- EXERCISE INSTRUCTIONS:
Wherever a line holds the word "public", copy that line from the data.

=== Section Start ===

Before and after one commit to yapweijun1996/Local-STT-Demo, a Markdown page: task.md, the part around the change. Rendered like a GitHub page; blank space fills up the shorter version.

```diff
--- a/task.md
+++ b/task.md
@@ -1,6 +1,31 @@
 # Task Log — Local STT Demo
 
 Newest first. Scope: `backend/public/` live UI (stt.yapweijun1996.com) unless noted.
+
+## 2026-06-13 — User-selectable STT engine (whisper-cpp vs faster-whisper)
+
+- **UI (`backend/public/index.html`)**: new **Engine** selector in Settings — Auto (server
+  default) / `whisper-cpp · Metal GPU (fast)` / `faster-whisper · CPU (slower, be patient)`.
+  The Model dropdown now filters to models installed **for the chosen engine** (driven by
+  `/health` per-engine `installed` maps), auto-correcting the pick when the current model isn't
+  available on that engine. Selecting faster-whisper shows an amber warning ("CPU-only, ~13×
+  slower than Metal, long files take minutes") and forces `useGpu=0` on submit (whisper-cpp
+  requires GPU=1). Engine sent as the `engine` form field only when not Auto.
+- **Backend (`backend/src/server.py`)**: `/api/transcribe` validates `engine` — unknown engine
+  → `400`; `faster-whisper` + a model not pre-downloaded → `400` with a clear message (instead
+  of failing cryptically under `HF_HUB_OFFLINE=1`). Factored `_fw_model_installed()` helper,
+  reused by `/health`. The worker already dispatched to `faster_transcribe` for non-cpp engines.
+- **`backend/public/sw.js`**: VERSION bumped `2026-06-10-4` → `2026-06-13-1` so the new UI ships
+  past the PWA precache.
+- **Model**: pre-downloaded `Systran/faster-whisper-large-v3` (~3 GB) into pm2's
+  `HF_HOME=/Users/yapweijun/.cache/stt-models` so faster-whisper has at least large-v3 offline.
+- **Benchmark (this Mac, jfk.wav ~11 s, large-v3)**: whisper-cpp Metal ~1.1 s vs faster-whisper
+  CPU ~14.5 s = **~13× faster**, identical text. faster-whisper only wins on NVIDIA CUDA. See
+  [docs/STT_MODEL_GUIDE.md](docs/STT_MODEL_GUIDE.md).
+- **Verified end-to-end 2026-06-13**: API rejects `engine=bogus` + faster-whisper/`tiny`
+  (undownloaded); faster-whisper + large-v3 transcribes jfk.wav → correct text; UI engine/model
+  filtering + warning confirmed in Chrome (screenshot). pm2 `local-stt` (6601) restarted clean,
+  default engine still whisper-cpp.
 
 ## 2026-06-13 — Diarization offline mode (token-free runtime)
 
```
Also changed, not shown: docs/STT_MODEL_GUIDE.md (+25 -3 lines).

=== Section End ===

- WRITTEN REPLY:
 Newest first. Scope: `backend/public/` live UI (stt.yapweijun1996.com) unless noted.
+- **UI (`backend/public/index.html`)**: new **Engine** selector in Settings — Auto (server
+- **`backend/public/sw.js`**: VERSION bumped `2026-06-10-4` → `2026-06-13-1` so the new UI ships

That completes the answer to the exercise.